on tlb misses
On TLB misses
  • If page is in memory
    • Load the PTE (page table entry) from memory and retry
    • Could be handled in hardware
      • Can get complex for more complicated page table structures
    • Or in software
      • Raise a special exception, with optimized handler
  • If page is not in memory (page fault)
    • OS handles fetching the page and updating the page table
    • Then restart the faulting instruction
tlb miss handler
TLB Miss Handler
  • TLB miss indicates
    • Page present, but PTE not in TLB
    • Page not preset
  • Must recognize TLB miss before destination register overwritten
    • Raise exception
  • Handler copies PTE from memory to TLB
    • Then restarts instruction
    • If page not present, page fault will occur
page fault handler
Page Fault Handler
  • Use faulting virtual address to find PTE
  • Locate page on disk
  • Choose page to replace
    • If dirty, write to disk first
  • Read page into memory and update page table
  • Make process runnable again
    • Restart from faulting instruction
paging protection and sharing
Paging: Protection and Sharing
  • Protection
    • Protection is specified per page basis.
  • Sharing
    • Sharing is done by pages in different processes mapped to the same frames.


virtual memory performance
Virtual Memory Performance
  • Example
    • Memory access time: 100 ns
    • Disk access time: 25 ms
    • Effective access time
      • Let p = the probability of a page fault
      • Effective access time = 100(1-p) + 25,000,000p
      • If we want only 10% degradation
        • 110 > 100 + 25,000,000p
        • 10 > 25,000,000p
        • p < 0.0000004 (one fault every 2,500,000 references)
  • Lesson: OS had better do a good job of page replacement!
replacement algorithm lru least recently used algorithm
Replacement Algorithm - LRU (Least Recently Used) Algorithm
  • Replace the page that has not been used for the longest time.
lru algorithm implementation
LRU Algorithm - Implementation
  • Maintain a stack of recently used pages according to the recency of their uses.
    • Top: Most recently used (MRU) page.
    • Bottom: Least recently used (LRU) page.
  • Always replace the bottom (LRU) page.
lru approximation second chance algorithm
LRU Approximation - Second-Chance Algorithm
  • Also called the clock algorithm.
  • A variation used in UNIX.
  • Maintain a circular list of pages resident in memory.
    • At each reference, the reference (also called used or clock) bit is simply set by hardware.
    • At a page fault, clock sweeps over pages looking for one with reference bit = 0.
      • Replace a page that has not been referenced for one complete revolution of the clock.
second chance algorithm
Second-Chance Algorithm

valid/invalid bit

reference (used) bit

frame number

page size
Page Size
  • Small page sizes

+less internal fragmentation, better memory utilization.

-large page table, high page fault handling overheads.

  • Large page sizes

+small page table, small page fault handling overheads.

-more internal fragmentation, worse memory utilization.

i o interlock
I/O Interlock
  • Problem - DMA
    • Assume global page replacement.
    • A process blocked on an I/O operation appears to be an ideal candidate for replacement.
    • If replaced, however, I/O operation can corrupt the system.
  • Solutions

1. Lock pages in physical memory using lock bits, or

2. Perform all I/O into and out of OS space.

segmentation with paging1
Segmentation with Paging
  • Individual segments are implemented as a paged, virtual address space.
    • A logical address is now a triple (s, p, o)
segmentation with paging2
Segmentation with Paging
  • Address translation
segmentation with paging3
Segmentation with Paging
  • Additional benefits
    • Protection: protection can be specified per segment basis rather than per page basis.
    • Sharing
a common framework for memory hierarchies
A Common Framework for Memory Hierarchies
  • Question 1: Where can a Block be Placed?

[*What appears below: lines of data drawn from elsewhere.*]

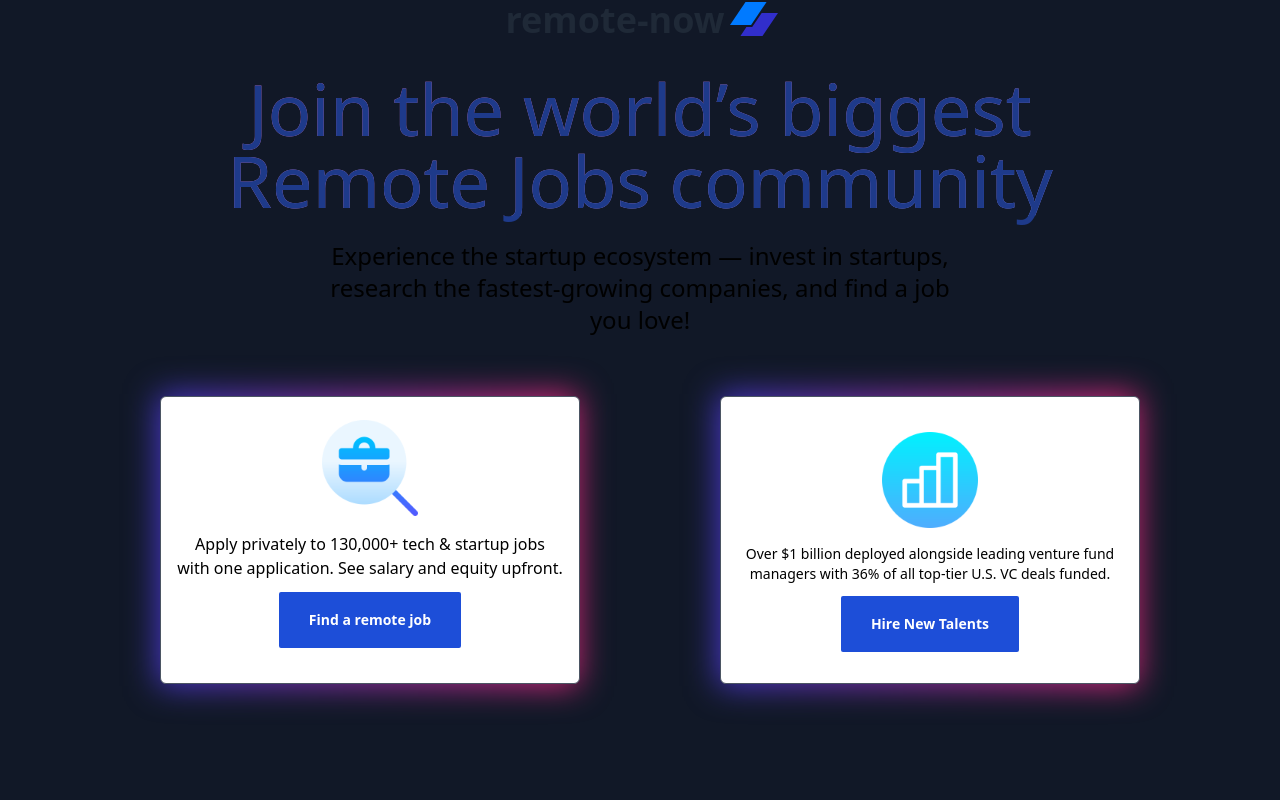
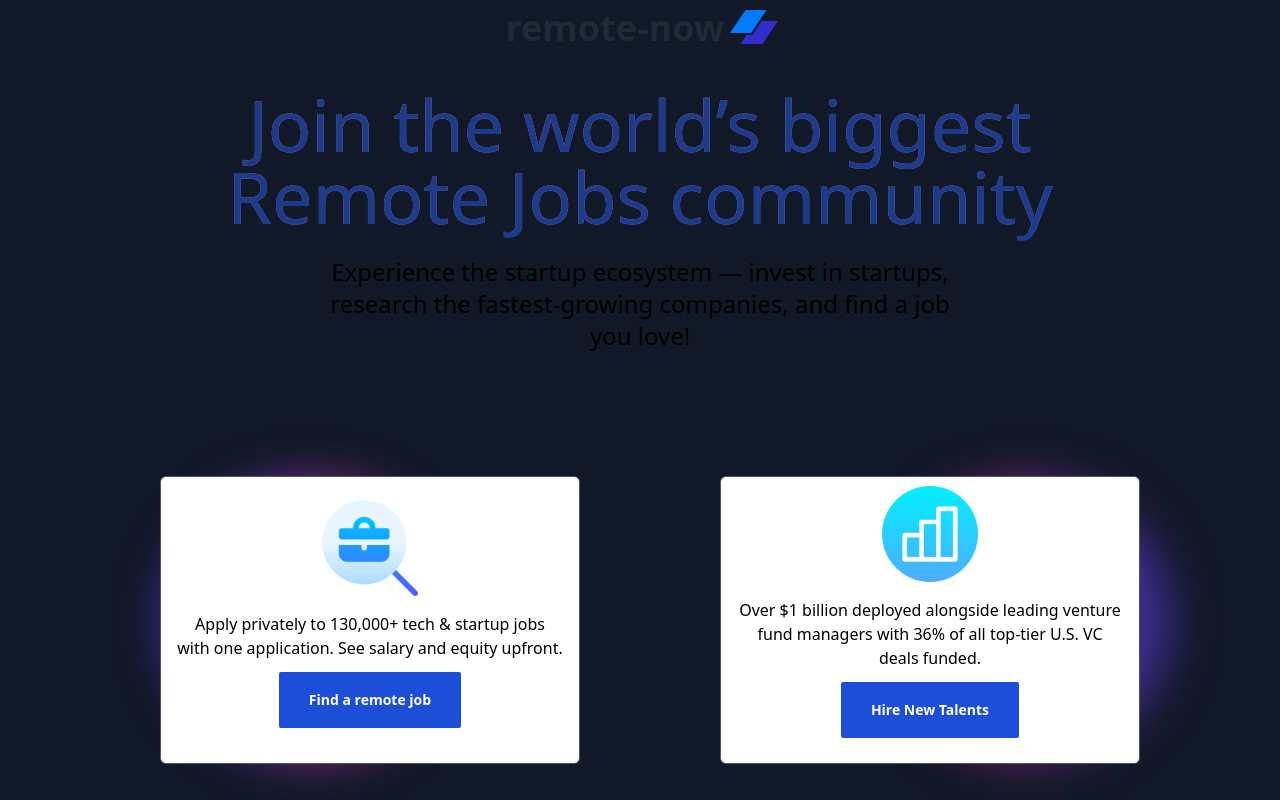
Before and after one commit to 18rohan/RemoteNow-frontend, a React (Create React App) app: page / in a window 1280 px wide. Built offline with nearby package versions, Linux system fonts and the light colour scheme.

Commit message:
Minor UI fixes in Landing Page

```diff
--- a/src/components/Landing.page.js
+++ b/src/components/Landing.page.js
@@ -9,7 +9,7 @@ const Landing = () => {
       {/* Logo */}
       <div className=" flex flex-col w-full justify-center items-center">
         <Link to="/">
-          <div className="w-full  flex md:w-full justify-start items-start px-2 ">
+          <div className="w-full  flex md:w-full justify-start items-start px-2 py-2 ">
             <p className="dark:text-white text-gray-800 font-bold font-sans mx-1 text-4xl leading-10">
               remote-now
             </p>
@@ -42,7 +42,7 @@ const Landing = () => {
       {/* Hero title Line */}
       <div className="w-full flex justify-center items-center">
         <div className="w-3/4  mt-8">
-          <h1 className="text-4xl dark:text-transparent bg-clip-text bg-gradient-to-br from-pink-400 from-red-500 font-bold to-indigo-400 md:font-extralight md:text-7xl text-blue-900 font-sans ">
+          <h1 className="text-4xl dark:text-transparent bg-clip-text bg-gradient-to-br from-pink-400 from-red-500 font-bold to-indigo-400 md:font-medium md:text-7xl text-blue-900 font-sans ">
             Join the world’s biggest Remote Jobs community
           </h1>
         </div>
@@ -57,14 +57,14 @@ const Landing = () => {
         </div>
       </div>
       {/* Selection Button */}
-      <div className="flex ml-16 flex-row mt-4 ">
+      <div className="flex ml-16 flex-row mt-20 ">
         {/* Button1 */}
         <div className="  sm:flex-col md:flex flex-row md:ml-24 w-full ">
           {/* Icon & text */}
           <div className=" w-full  md:flex flex-row justify-center self-center items-center mt-5">
             {" "}
             <div className="relative group w-full my-6 ">
-              <div className=" absolute inset-0 bg-gradient-to-r from-indigo-700 to-pink-600  -inset-0.5     w-3/4  filter blur-lg   mix-blend multiply backdrop-opacity-40"></div>
+              <div className=" absolute inset-0 bg-gradient-to-r from-indigo-700 to-pink-600  inset-2 rounded-full     w-1/2  filter blur-xl  mix-blend multiply backdrop-opacity-40"></div>
               <div className="relative z-30 dark:bg-gray-900 dark:shadow-3xl relative border-gray-600 flex flex-col w-3/4 h-72 rounded-md justify-center items-center bg-white border border-gray-200 p-4">
                 <img
                   src="./job-search.png"
@@ -84,14 +84,14 @@ const Landing = () => {
               </div>
             </div>
             <div className="relative group w-full ">
-              <div className=" absolute inset-0 bg-gradient-to-r from-indigo-700 to-pink-600    -inset-0.5     w-3/4  filter blur-lg   mix-blend multiply backdrop-opacity-40"></div>
+              <div className=" absolute  bg-gradient-to-r from-pink-700 to-indigo-800    inset-2  right-20  md:ml-40   w-1/2 rounded-full  filter blur-xl   mix-blend multiply backdrop-opacity-40"></div>
               <div className="relative z-10 dark:bg-gray-900 border-gray-600 flex flex-col w-3/4 h-72  justify-center items-center rounded-md bg-white border border-gray-200 p-4">
                 <img
                   src="./graph.png"
                   alt="Jobseeker"
-                  className="w-1/3 mt-4 md:w-24 mb-4"
+                  className="w-1/3 -mt-1 md:w-24 mb-4"
                 />
-                <h1 className="text-sm md:text-md dark:text-gray-100 font-medium">
+                <h1 className="dark:text-gray-100 font-medium">
                   Over $1 billion deployed alongside leading venture fund
                   managers with 36% of all top-tier U.S. VC deals funded.
                 </h1>
--- a/src/pages/jobseekerlogin.page.js
+++ b/src/pages/jobseekerlogin.page.js
@@ -60,7 +60,7 @@ const JobseekerLogin = ({ authorized }) => {
         <div className="w-full md:w-1/3 flex flex-row justify-center ">
           {signin === "signin" ? (
             <button
-              className="bg-blue-600 text-white  border border-gray-200  w-1/2   px-4 py-2 rounded-tl-lg focus:outline-none rounded-bl-lg hover:bg-blue-600 hover:text-white font-bold active:bg-green-700"
+              className="bg-blue-600 text-white    w-1/2   px-4 py-2 rounded-tl-lg focus:outline-none rounded-bl-lg hover:bg-blue-600 hover:text-white font-bold active:bg-green-700"
               onClick={ToggleSignin}
               type="button"
             >
@@ -69,7 +69,7 @@ const JobseekerLogin = ({ authorized }) => {
             </button>
           ) : (
             <button
-              className="bg-white text-gray-800  border border-gray-200  w-1/2   px-4 py-2 rounded-tl-lg focus:outline-none rounded-bl-lg hover:bg-blue-600 hover:text-white font-bold active:bg-green-700"
+              className="bg-white text-gray-800    w-1/2   px-4 py-2 rounded-tl-lg focus:outline-none rounded-bl-lg hover:bg-blue-600 hover:text-white font-bold active:bg-green-700"
               onClick={ToggleSignin}
               type="button"
             >
@@ -79,7 +79,7 @@ const JobseekerLogin = ({ authorized }) => {
 
           {signin === "signup" ? (
             <button
-              className="bg-blue-600 text-white  border border-gray-200  w-1/2   px-4 py-2 rounded-tr-lg focus:outline-none rounded-br-lg hover:bg-blue-600 hover:text-white font-bold active:bg-green-700"
+              className="bg-blue-600 text-white    w-1/2   px-4 py-2 rounded-tr-lg focus:outline-none rounded-br-lg hover:bg-blue-600 hover:text-white font-bold active:bg-green-700"
               onClick={ToggleSignup}
               type="button"
             >
@@ -88,7 +88,7 @@ const JobseekerLogin = ({ authorized }) => {
             </button>
           ) : (
             <button
-              className="bg-white text-gray-800  border border-gray-200  w-1/2   px-4 py-2 rounded-tr-lg focus:outline-none rounded-br-lg hover:bg-blue-600 hover:text-white font-bold active:bg-green-700"
+              className="bg-white text-gray-800    w-1/2   px-4 py-2 rounded-tr-lg focus:outline-none rounded-br-lg hover:bg-blue-600 hover:text-white font-bold active:bg-green-700"
               onClick={ToggleSignup}
               type="button"
             >
```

One place (direct-mapped), a few places (set associative), or any place (fully associative)
  • Question 2: How is a Block Found? Indexing (direct-mapped), limited search (set associative), full search (fully associative)
  • Question 3: Which Block is Replaced on a Miss? Typically LRU or random
  • Question 4: How are Writes Handled? Write-through or write-back